TO DO:
The full set of entries below, restated word for word and stripped of images, is the expected result.

INFORMATION: Begin

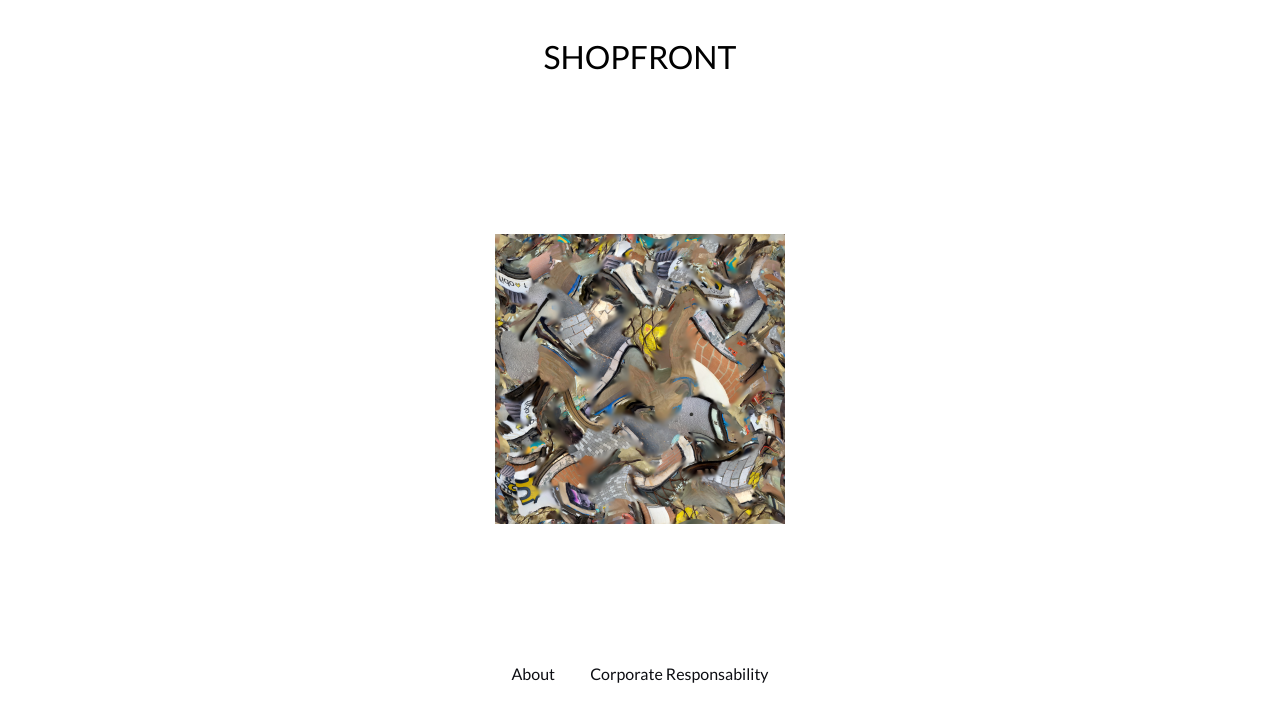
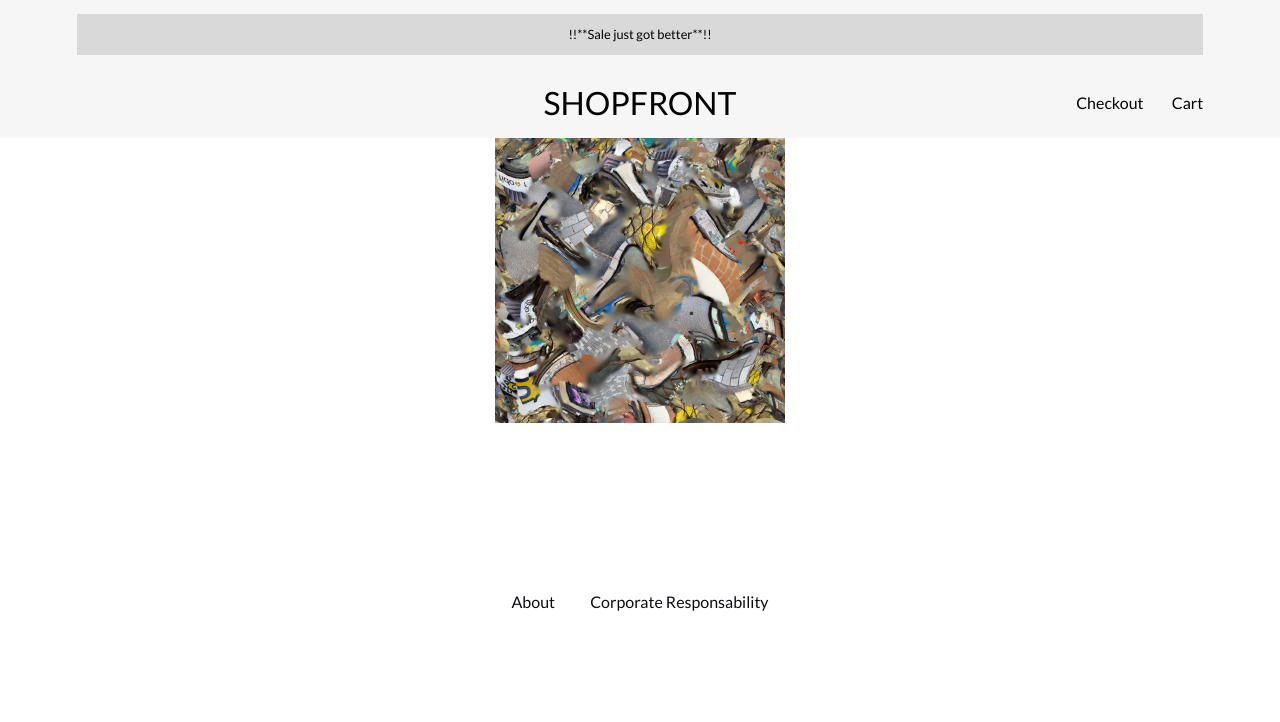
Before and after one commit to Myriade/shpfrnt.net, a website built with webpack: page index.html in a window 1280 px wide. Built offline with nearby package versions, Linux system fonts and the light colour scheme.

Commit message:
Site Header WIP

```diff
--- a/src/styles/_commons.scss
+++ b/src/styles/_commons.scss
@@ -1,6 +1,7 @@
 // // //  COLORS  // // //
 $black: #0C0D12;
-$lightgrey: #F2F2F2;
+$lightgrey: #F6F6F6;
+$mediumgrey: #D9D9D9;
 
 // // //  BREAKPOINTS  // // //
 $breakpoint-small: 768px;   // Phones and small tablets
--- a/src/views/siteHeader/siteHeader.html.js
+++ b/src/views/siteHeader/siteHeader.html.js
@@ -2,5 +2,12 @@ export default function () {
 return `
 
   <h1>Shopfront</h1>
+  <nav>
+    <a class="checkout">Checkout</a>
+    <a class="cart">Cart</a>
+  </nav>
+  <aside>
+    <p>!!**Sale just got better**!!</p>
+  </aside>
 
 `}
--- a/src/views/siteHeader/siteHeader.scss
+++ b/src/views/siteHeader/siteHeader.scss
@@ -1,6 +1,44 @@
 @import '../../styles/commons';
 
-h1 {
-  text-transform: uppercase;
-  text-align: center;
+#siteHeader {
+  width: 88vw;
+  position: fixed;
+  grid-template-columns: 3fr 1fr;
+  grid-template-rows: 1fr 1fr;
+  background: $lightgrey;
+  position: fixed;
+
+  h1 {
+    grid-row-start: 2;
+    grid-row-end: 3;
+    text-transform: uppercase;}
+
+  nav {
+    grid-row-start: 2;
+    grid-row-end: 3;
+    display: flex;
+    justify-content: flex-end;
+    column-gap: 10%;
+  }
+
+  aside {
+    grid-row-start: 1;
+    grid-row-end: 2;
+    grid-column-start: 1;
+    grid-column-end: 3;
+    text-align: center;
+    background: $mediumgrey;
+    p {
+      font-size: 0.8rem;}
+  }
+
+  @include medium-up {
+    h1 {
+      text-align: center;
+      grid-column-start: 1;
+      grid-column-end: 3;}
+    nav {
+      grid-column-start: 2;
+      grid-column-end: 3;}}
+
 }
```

INFORMATION: End

ANSWER FOR THIS EXERCISE:
Before and after one commit to Myriade/shpfrnt.net, a website built with webpack: page index.html in a window 1280 px wide. Built offline with nearby package versions, Linux system fonts and the light colour scheme.

Commit message:
Site Header WIP

```diff
--- a/src/styles/_commons.scss
+++ b/src/styles/_commons.scss
@@ -1,6 +1,7 @@
 // // //  COLORS  // // //
 $black: #0C0D12;
-$lightgrey: #F2F2F2;
+$lightgrey: #F6F6F6;
+$mediumgrey: #D9D9D9;
 
 // // //  BREAKPOINTS  // // //
 $breakpoint-small: 768px;   // Phones and small tablets
--- a/src/views/siteHeader/siteHeader.html.js
+++ b/src/views/siteHeader/siteHeader.html.js
@@ -2,5 +2,12 @@ export default function () {
 return `
 
   <h1>Shopfront</h1>
+  <nav>
+    <a class="checkout">Checkout</a>
+    <a class="cart">Cart</a>
+  </nav>
+  <aside>
+    <p>!!**Sale just got better**!!</p>
+  </aside>
 
 `}
--- a/src/views/siteHeader/siteHeader.scss
+++ b/src/views/siteHeader/siteHeader.scss
@@ -1,6 +1,44 @@
 @import '../../styles/commons';
 
-h1 {
-  text-transform: uppercase;
-  text-align: center;
+#siteHeader {
+  width: 88vw;
+  position: fixed;
+  grid-template-columns: 3fr 1fr;
+  grid-template-rows: 1fr 1fr;
+  background: $lightgrey;
+  position: fixed;
+
+  h1 {
+    grid-row-start: 2;
+    grid-row-end: 3;
+    text-transform: uppercase;}
+
+  nav {
+    grid-row-start: 2;
+    grid-row-end: 3;
+    display: flex;
+    justify-content: flex-end;
+    column-gap: 10%;
+  }
+
+  aside {
+    grid-row-start: 1;
+    grid-row-end: 2;
+    grid-column-start: 1;
+    grid-column-end: 3;
+    text-align: center;
+    background: $mediumgrey;
+    p {
+      font-size: 0.8rem;}
+  }
+
+  @include medium-up {
+    h1 {
+      text-align: center;
+      grid-column-start: 1;
+      grid-column-end: 3;}
+    nav {
+      grid-column-start: 2;
+      grid-column-end: 3;}}
+
 }
```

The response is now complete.